YOUR GOAL: Lines with "releases" in the records below: say how many there are, and add nothing.
++++++++
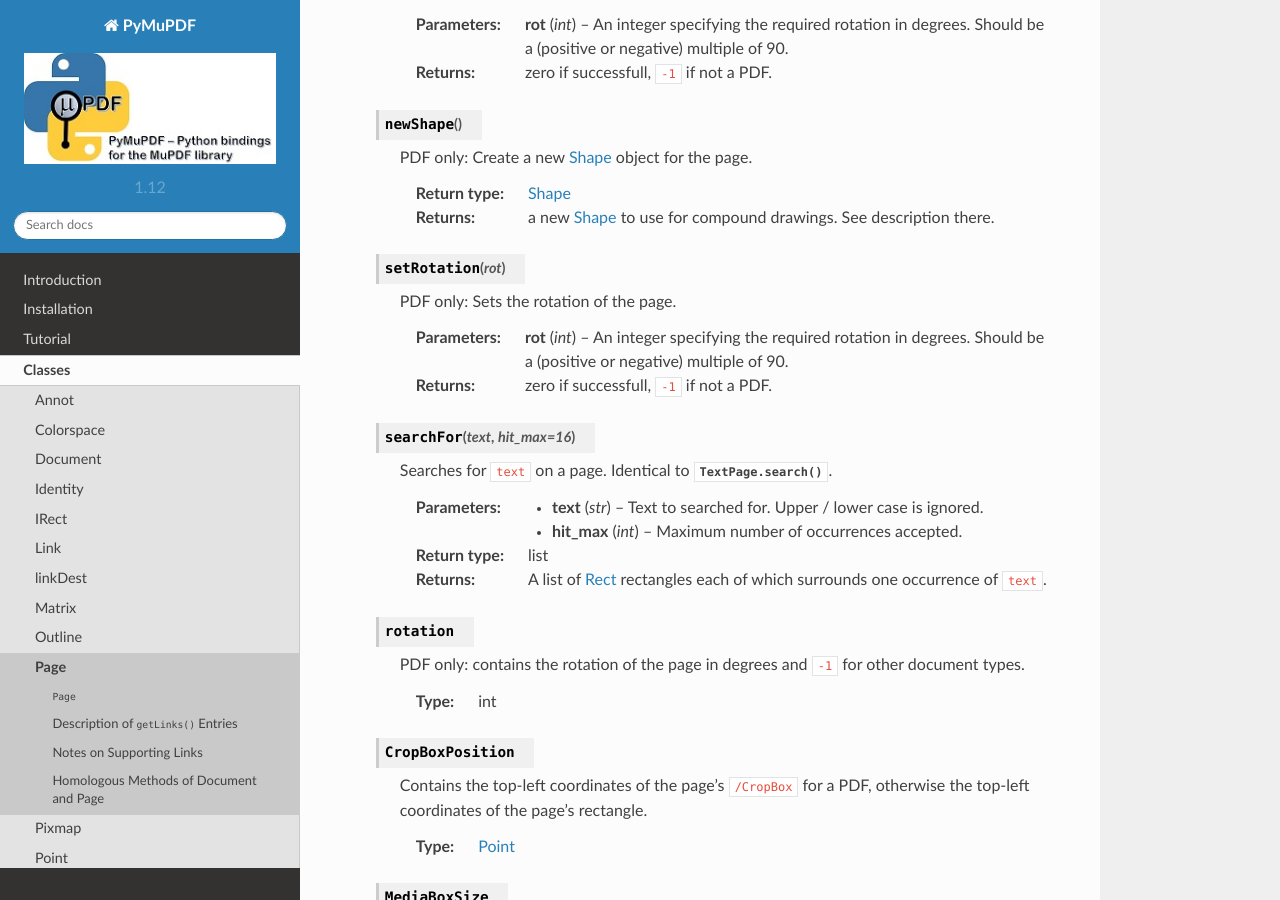
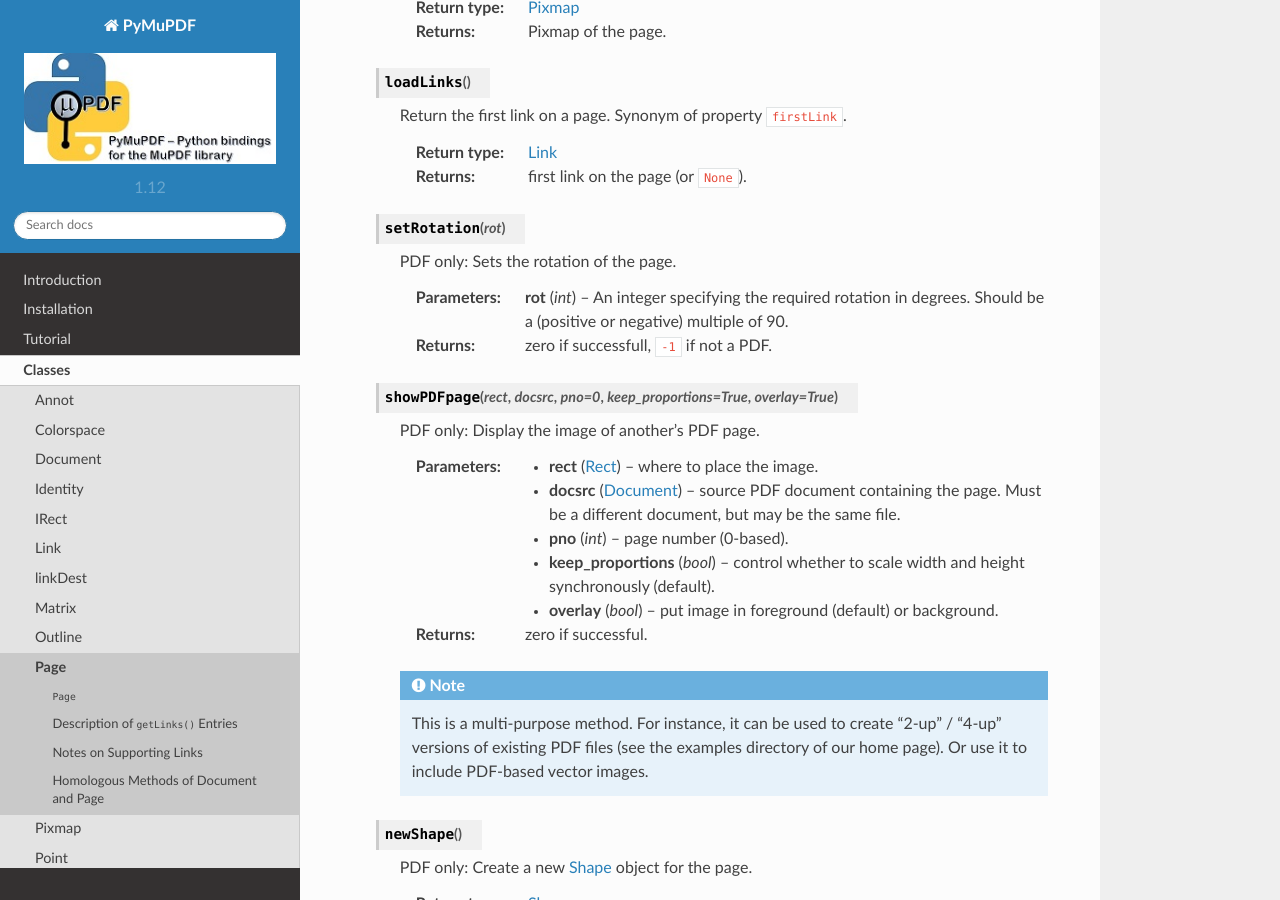
Before and after one commit to pymupdf/PyMuPDF-Optional-Material, a Sphinx documentation site: the page built from docs/page.rst, in a window 1280 px wide and 900 px high, scrolled down 8400 px. Built offline with Sphinx 7.4.7 and the Read the Docs theme 2.0.0, drawn with Linux system fonts in a browser that asks for light colours; some of the changed text lies outside the part shown.

Commit message:
New methods for vector image input & output

```diff
--- a/docs/changes.rst
+++ b/docs/changes.rst
@@ -4,6 +4,10 @@
 Changes in Version 1.12.1
 --------------------------
 This is an extension of version 1.12.0.
+
+* New method :meth:`Page.showPDFpage` displays another's PDF page. This is a **vector** image and remains precise across zooming. Both involved documents must be PDF.
+
+* New method :meth:`Page.getSVGimage` creates an SVG image from the page. The return is a unicode text string, which can be saved in a ``.svg`` file.
 
 * Method :meth:`Page.getTextBlocks` now accepts an additional bool parameter "images". If set to true (default is false), images contained in the :ref:`TextPage` are included in the produced list and thus allow detecting areas with rendered images.
 
--- a/docs/page.rst
+++ b/docs/page.rst
@@ -36,6 +36,7 @@
 :meth:`Page.getImageList`        PDF only: get list of used images
 :meth:`Page.getLinks`            get all links
 :meth:`Page.getPixmap`           create a :ref:`Pixmap`
+:meth:`Page.getSVGimage`         convert page image to SVG format
 :meth:`Page.getText`             extract the page's text
 :meth:`Page.getTextBlocks`       extract text blocks as a Python list
 :meth:`Page.getTextWords`        extract text words as a Python list
@@ -47,6 +48,7 @@
 :meth:`Page.newShape`            PDF only: start a new :ref:`Shape`
 :meth:`Page.searchFor`           search for a string
 :meth:`Page.setRotation`         PDF only: set page rotation
+:meth:`Page.showPDFpage`         PDF only: display PDF page image
 :meth:`Page.updateLink`          PDF only: modify a link
 :attr:`Page.CropBoxPosition`     top-left point of /CropBox
 :attr:`Page.MediaBoxSize`        bottom-right point of /MediaBox
@@ -244,6 +246,15 @@
 
       PDF only: Return a list of images referenced by the page. Same as :meth:`Document.getPageImageList`.
 
+   .. method:: getSVGimage(matrix = None)
+
+      Create an SVG image from the page. Only full page images are currently supported.
+
+     :arg matrix: A :ref:`Matrix` object. Default is :ref:`Identity`. Valid operations include scaling and rotation.
+     :type matrix: :ref:`Matrix`
+
+     :returns: an UTF-8 encoded string that contains the image. This can e.g. be saved in a file with extension ``.svg``.
+
    .. method:: getPixmap(matrix = fitz.Identity, colorspace = fitz.csRGB, clip = None, alpha = True)
 
      Create a pixmap from the page. This is probably the most often used method to create pixmaps.
@@ -285,20 +296,32 @@
 
       :returns: zero if successfull, ``-1`` if not a PDF.
 
+   .. method:: showPDFpage(rect, docsrc, pno = 0, keep_proportions = True, overlay = True)
+
+      PDF only: Display the image of another's PDF page.
+
+      :arg rect: where to place the image.
+      :type rect: :ref:`Rect`
+
+      :arg docsrc: source PDF document containing the page. Must be a different document, but may be the same file.
+      :type docsrc: :ref:`Document`
+
+      :arg int pno: page number (0-based).
+
+      :arg bool keep_proportions: control whether to scale width and height synchronously (default).
+
+      :arg bool overlay: put image in foreground (default) or background.
+
+      :returns: zero if successful.
+
+      .. note:: This is a multi-purpose method. For instance, it can be used to create "2-up" / "4-up" versions of existing PDF files (see the examples directory of our home page). Or use it to include PDF-based vector images.
+
    .. method:: newShape()
 
       PDF only: Create a new :ref:`Shape` object for the page.
 
       :rtype: :ref:`Shape`
       :returns: a new :ref:`Shape` to use for compound drawings. See description there.
-
-   .. method:: setRotation(rot)
-
-      PDF only: Sets the rotation of the page.
-
-      :arg int rot: An integer specifying the required rotation in degrees. Should be a (positive or negative) multiple of 90.
-
-      :returns: zero if successfull, ``-1`` if not a PDF.
 
    .. method:: searchFor(text, hit_max = 16)
 
--- a/docs/pixmap.rst
+++ b/docs/pixmap.rst
@@ -69,7 +69,7 @@
 
       **Copy and set colorspace:** Copy ``source`` pixmap choosing the colorspace. Any colorspace combination is possible.
 
-      :arg colorspace: desired target colorspace.
+      :arg colorspace: desired target colorspace. This may also be ``None``. In this case, a "masking" pixmap is created: its :attr:`Pixmap.samples` will consist of the source's alpha bytes only.
       :type colorspace: :ref:`Colorspace`
 
       :arg source: the source pixmap.
@@ -314,11 +314,13 @@
 
 Supported Input Image Types
 -----------------------------------------------
-The following file types are supported as input to construct pixmaps: **BMP, JPEG, GIF, SVG, TIFF, JXR,** and **PNG**. This support is two-fold:
+The following file types are supported as input to construct pixmaps: **BMP, JPEG, GIF, TIFF, JXR,** and **PNG**. This support is two-fold:
 
 1. Directly create a pixmap with ``Pixmap(filename)`` or ``Pixmap(byterray)``. The pixmap will then have properties as determined by the image.
 
 2. Open such files with ``fitz.open(...)``. The result will then appear as a document containing one single page. Creating a pixmap of this page offers all options available in this context: apply a matrix, choose colorspace and alpha, confine the pixmap to a clip area, etc.
+
+**SVG images** are only supported via method 2 above, not directly as pixmaps. In any case, this will turn the SVG into a raster image. If you need a **vector image** you must first convert it to a PDF and then display it e.g. via :meth:`Page.showPDFpage`. There exist many tools for SVG-to-PDF conversion, among them the Python package `svglib <https://pypi.org/project/svglib>`_ or Java solutions like `Apache Batik <https://github.com/apache/batik>`_. Have a look at our Wiki for example solutions.
 
 Details on Saving Images with ``writeImage()``
 -----------------------------------------------
--- a/docs/version.rst
+++ b/docs/version.rst
@@ -1,4 +1,4 @@
 Covered Version
 --------------------
 
-This documentation covers PyMuPDF 1.12.1 features as of **2018-01-01, 12:14:44**.
+This documentation covers PyMuPDF 1.12.1 features as of **2018-01-06, 09:15:19**.
```
Also changed, not shown: 11 other files.
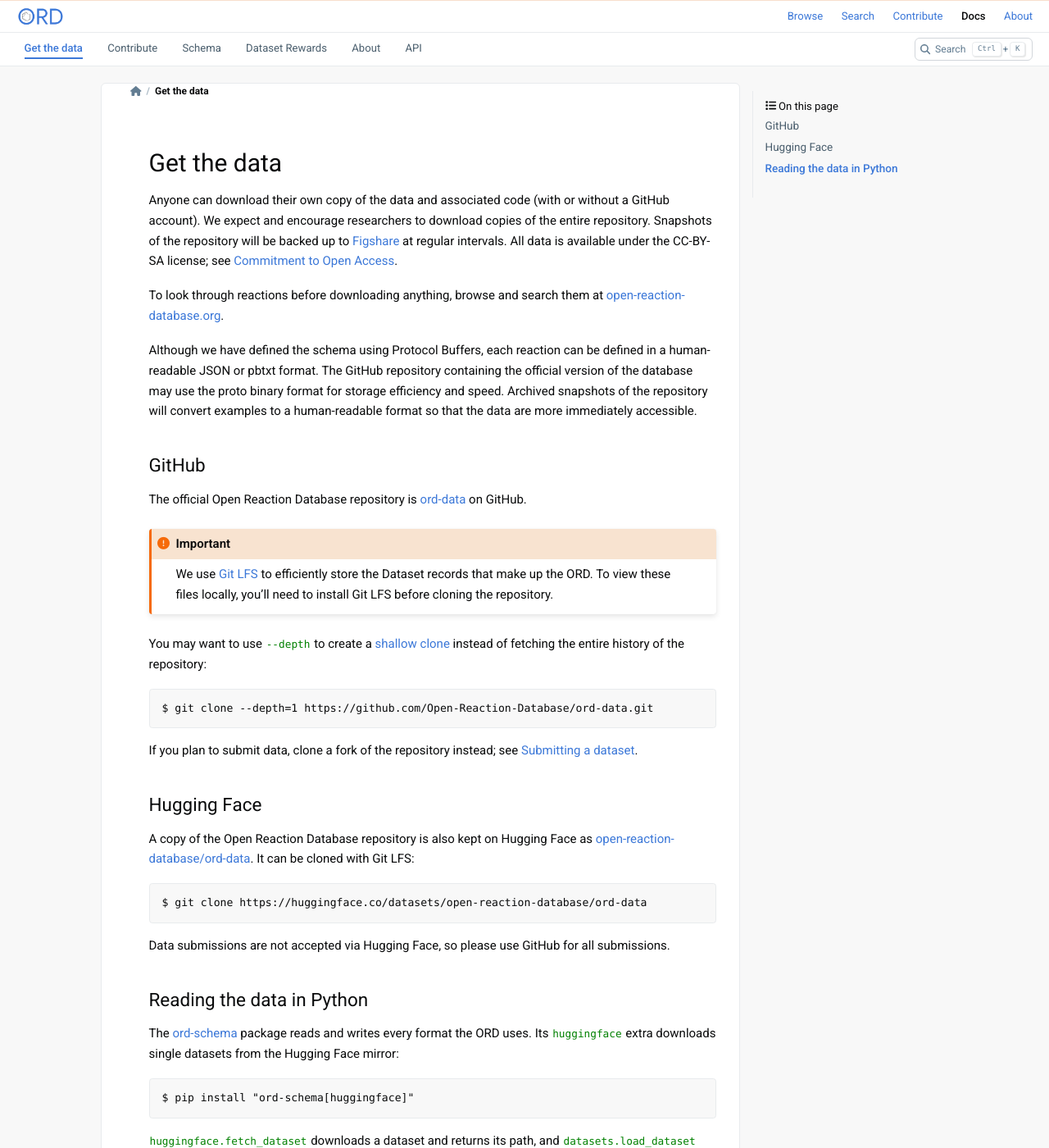
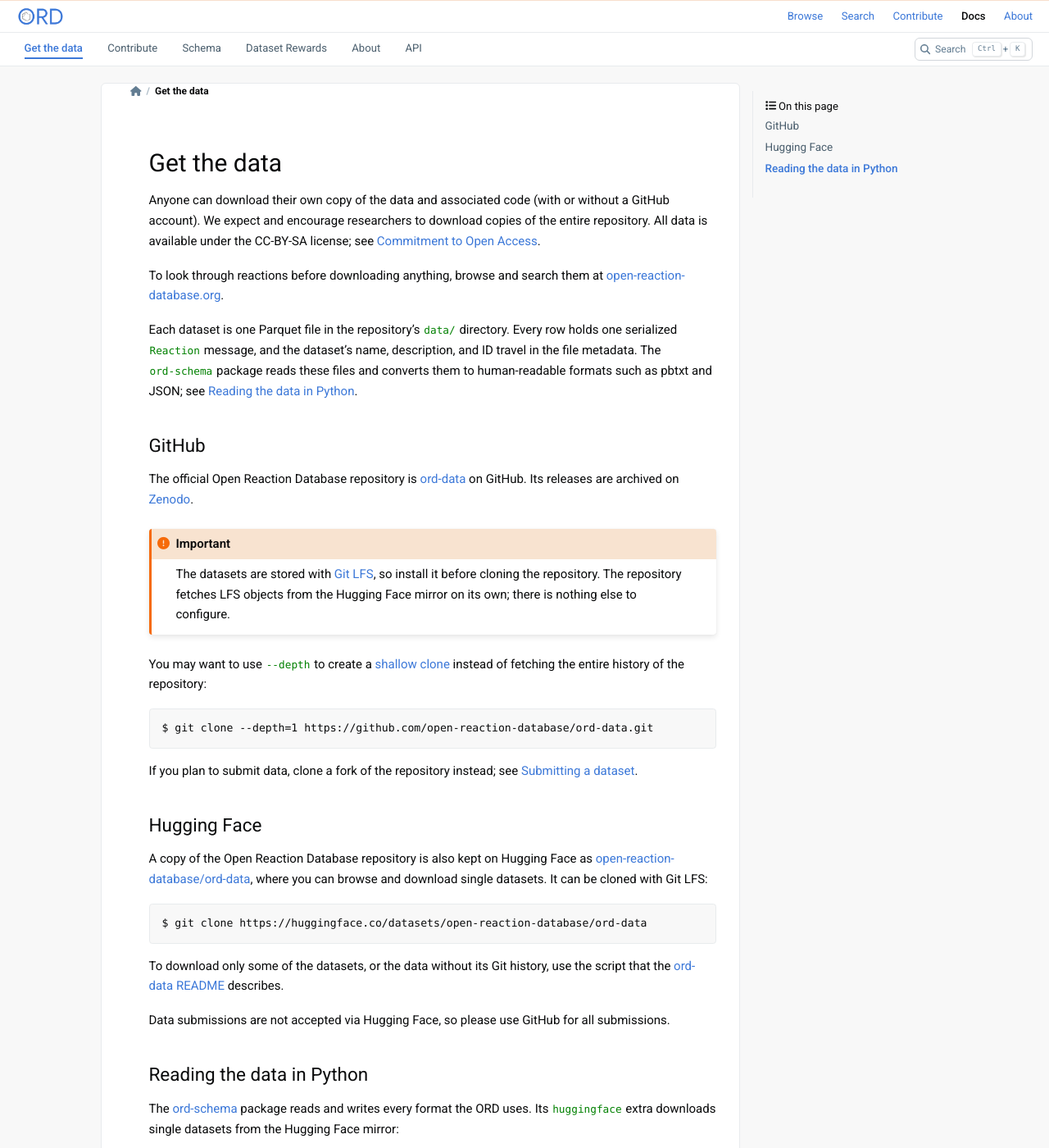
Before and after one commit to open-reaction-database/ord-schema, a Sphinx documentation site: the page built from docs/data.rst, in a window 1280 px wide and 1400 px high. Shown: the whole window at 82% size. Built offline with Sphinx 7.4.7 and the PyData theme 0.15.4, drawn with Linux system fonts in a browser that asks for light colours; some of the changed text lies outside the part shown.

Commit message:
Bring the docs' out-of-date claims in line with ord-data and ord-schema
- Get the data describes ord-data as it is: one Parquet file per dataset,
  LFS objects served from the Hugging Face mirror, and releases archived
  on Zenodo, in place of the Figshare snapshots and proto binary storage.
  It adds converting a dataset to pbtxt or JSON, and points to ord-data's
  script for downloading a subset.
- The schema page's examples import reaction_pb2 and units, the modules
  that define Mass and UnitResolver.
- Contribute runs the validator as python -m
  ord_schema.scripts.validate_dataset.
- The FAQ no longer names a single hosting donor.

Co-Authored-By: Claude Opus 5.5 <noreply@anthropic.com>

```diff
--- a/docs/data.rst
+++ b/docs/data.rst
@@ -4,38 +4,37 @@ Get the data
 
 Anyone can download their own copy of the data and associated code (with or
 without a GitHub account). We expect and encourage researchers to download
-copies of the entire repository. Snapshots of the repository will be backed up
-to `Figshare <https://figshare.com/>`_ at regular intervals. All data is
-available under the CC-BY-SA license; see
-:ref:`commitment-to-open-access`.
+copies of the entire repository. All data is available under the CC-BY-SA
+license; see :ref:`commitment-to-open-access`.
 
 To look through reactions before downloading anything, browse and search them at
 `open-reaction-database.org <https://open-reaction-database.org/>`__.
 
-Although we have defined the schema using Protocol Buffers, each reaction can be
-defined in a human-readable JSON or pbtxt format. The GitHub repository
-containing the official version of the database may use the proto binary format
-for storage efficiency and speed. Archived snapshots of the repository will
-convert examples to a human-readable format so that the data are more
-immediately accessible.
+Each dataset is one Parquet file in the repository's ``data/`` directory. Every
+row holds one serialized ``Reaction`` message, and the dataset's name,
+description, and ID travel in the file metadata. The ``ord-schema`` package
+reads these files and converts them to human-readable formats such as pbtxt and
+JSON; see :ref:`reading-the-data-in-python`.
 
 ******
 GitHub
 ******
 
 The official Open Reaction Database repository is
-`ord-data <https://github.com/Open-Reaction-Database/ord-data>`__ on GitHub.
+`ord-data <https://github.com/open-reaction-database/ord-data>`__ on GitHub.
+Its releases are archived on
+`Zenodo <https://zenodo.org/badge/latestdoi/283813042>`__.
 
 .. IMPORTANT::
-   We use `Git LFS <https://git-lfs.github.com/>`_ to efficiently store the
-   Dataset records that make up the ORD. To view these files locally, you'll
-   need to install Git LFS before cloning the repository.
+   The datasets are stored with `Git LFS <https://git-lfs.com/>`_, so install
+   it before cloning the repository. The repository fetches LFS objects from the
+   Hugging Face mirror on its own; there is nothing else to configure.
 
 You may want to use ``--depth`` to create a
 `shallow clone <https://git-scm.com/docs/git-clone#Documentation/git-clone.txt---depthltdepthgt>`_
 instead of fetching the entire history of the repository::
 
-   $ git clone --depth=1 https://github.com/Open-Reaction-Database/ord-data.git
+   $ git clone --depth=1 https://github.com/open-reaction-database/ord-data.git
 
 If you plan to submit data, clone a fork of the repository instead; see
 :doc:`submissions`.
@@ -45,10 +44,16 @@ Hugging Face
 ************
 
 A copy of the Open Reaction Database repository is also kept on Hugging Face as
-`open-reaction-database/ord-data <https://huggingface.co/datasets/open-reaction-database/ord-data>`__.
-It can be cloned with Git LFS::
+`open-reaction-database/ord-data <https://huggingface.co/datasets/open-reaction-database/ord-data>`__,
+where you can browse and download single datasets. It can be cloned with Git
+LFS::
 
    $ git clone https://huggingface.co/datasets/open-reaction-database/ord-data
+
+To download only some of the datasets, or the data without its Git history, use
+the script that the
+`ord-data README <https://github.com/open-reaction-database/ord-data#getting-the-data>`__
+describes.
 
 Data submissions are not accepted via Hugging Face, so please use GitHub for all
 submissions.
@@ -75,7 +80,16 @@ the Hugging Face mirror::
    path = huggingface.fetch_dataset("ord_dataset-...")
    dataset = datasets.load_dataset(path)  # a DatasetView for .parquet, else a Dataset
 
-``load_dataset`` reads a file from a clone of the repository the same way. The
-`examples <https://github.com/Open-Reaction-Database/ord-schema/tree/main/examples>`_
+``load_dataset`` reads a file from a clone of the repository the same way. To
+convert a dataset to text, load the whole ``Dataset`` and save it under a
+``.pbtxt`` or ``.json`` name:
+
+.. code-block:: python
+
+   dataset = datasets.load_dataset(path, as_dataset=True)
+   datasets.save_dataset(dataset, "dataset.pbtxt")
+
+The
+`examples <https://github.com/open-reaction-database/ord-schema/tree/main/examples>`_
 are Jupyter notebooks, drawn from published papers, that build and use datasets
 with the full reaction schema.
--- a/docs/submissions.rst
+++ b/docs/submissions.rst
@@ -68,7 +68,7 @@ finding a SMILES or InChI string for each compound.
 
         .. code-block:: shell
 
-            $ python validate_dataset.py --input_pattern="example_dataset.pbtxt"
+            $ python -m ord_schema.scripts.validate_dataset --input_pattern="example_dataset.pbtxt"
 
         When defining reactions and datasets programatically, it is good
         practice to use the `validation methods
```
Also changed, not shown: docs/overview.rst (+4 -4 lines), docs/schema.rst (+10 -5 lines).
++++++++
ANSWER SPACE: 2